I’d like to stand before you and say how pleased I am that Cambridge City Council is leading the way in acknowledging the significance of species collapse, and pledging action, but I can’t, because I fear that even this will be too little, too late.
I hope I’m wrong, and that what we do today makes a contribution to turning us away from the ecological and agricultural disaster that faces us
As I cycled into the Guildhall this morning I went down Porson Road and noticed the large yellow pipes standing ready to be laid along the road. Yellow is the colour used for gas, and although I was pleased to see that Trumpington’s vital infrastructure is being properly maintained, I also wondered how long we will want to keep providing gas to people’s homes when we are planning to becoming a zero carbon economy by 2030.
We all know that if we are to avoid dangerous levels of global warming then we need to change many of our current practices and assumptions, especially here where so much of our daily life and industry rely on oil, coal and gas. However we don’t seem to reflect on what that means – and it will mean not piping gas to everyone to burn, however convenient it may be.
At the weekend I had an enjoyable if tiring time canoeing on the Cam near Horningsea. It wasn’t just a pleasant afternoon on the river – I had joined enthusiastic members of the Cam Valley Forum and the Cambridge Canoe Club as they embarked on their mission to clear floating pennywort from the river.
This involved carefully pulling the weed away from the bank and collecting it in buckets on our canoes, and then either putting it on the bank to provide useful compost or putting it into a boat being used by the Cam Conservators.

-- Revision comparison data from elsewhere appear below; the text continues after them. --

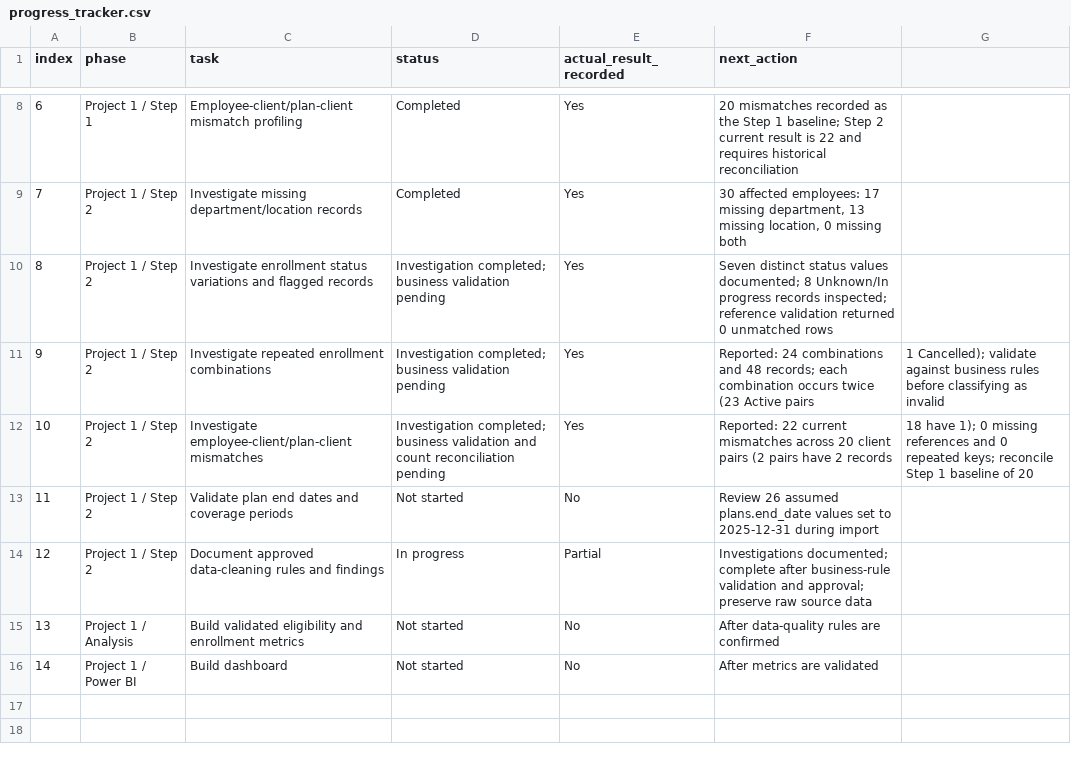
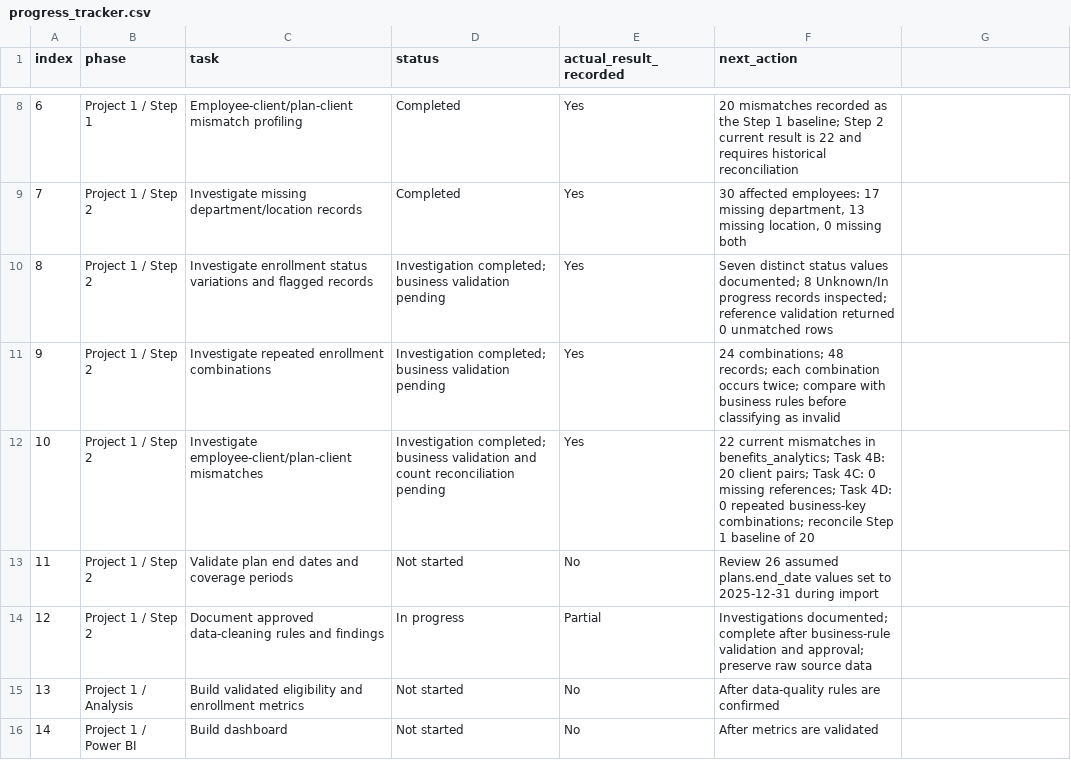
Before and after one commit to BadalChauhan15/Data-Analyst-Portfolio, a CSV file: docs/progress_tracker.csv, drawn as a sheet; only a part is shown, gaps mark what is left out.

Commit message:
Revert "Add Data Analyst Project 1 portfolio materials"
This reverts commit 2b823b1bacb3241b6116c75b7ee27b88a9903784.

```diff
--- a/docs/progress_tracker.csv
+++ b/docs/progress_tracker.csv
@@ -10,4 +10,4 @@ index,phase,task,status,actual_result_recorded,next_action
 8,Project 1 / Step 2,Investigate enrollment status variations and flagged records,Investigation completed; business validation pending,Yes,Seven distinct status values documented; 8 Unknown/In progress records inspected; reference validation returned 0 unmatched rows
-9,Project 1 / Step 2,Investigate repeated enrollment combinations,Investigation completed; business validation pending,Yes,Reported: 24 combinations and 48 records; each combination occurs twice (23 Active pairs, 1 Cancelled); validate against business rules before classifying as invalid
-10,Project 1 / Step 2,Investigate employee-client/plan-client mismatches,Investigation completed; business validation and count reconciliation pending,Yes,Reported: 22 current mismatches across 20 client pairs (2 pairs have 2 records, 18 have 1); 0 missing references and 0 repeated keys; reconcile Step 1 baseline of 20
+9,Project 1 / Step 2,Investigate repeated enrollment combinations,Investigation completed; business validation pending,Yes,24 combinations; 48 records; each combination occurs twice; compare with business rules before classifying as invalid
+10,Project 1 / Step 2,Investigate employee-client/plan-client mismatches,Investigation completed; business validation and count reconciliation pending,Yes,22 current mismatches in benefits_analytics; Task 4B: 20 client pairs; Task 4C: 0 missing references; Task 4D: 0 repeated business-key combinations; reconcile Step 1 baseline of 20
 11,Project 1 / Step 2,Validate plan end dates and coverage periods,Not started,No,Review 26 assumed plans.end_date values set to 2025-12-31 during import
```
Also changed, not shown: 44 other files.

It was a beautiful summer day, and great to work with such a committed group of volunteers. And my upper arms really benefited from the exercise!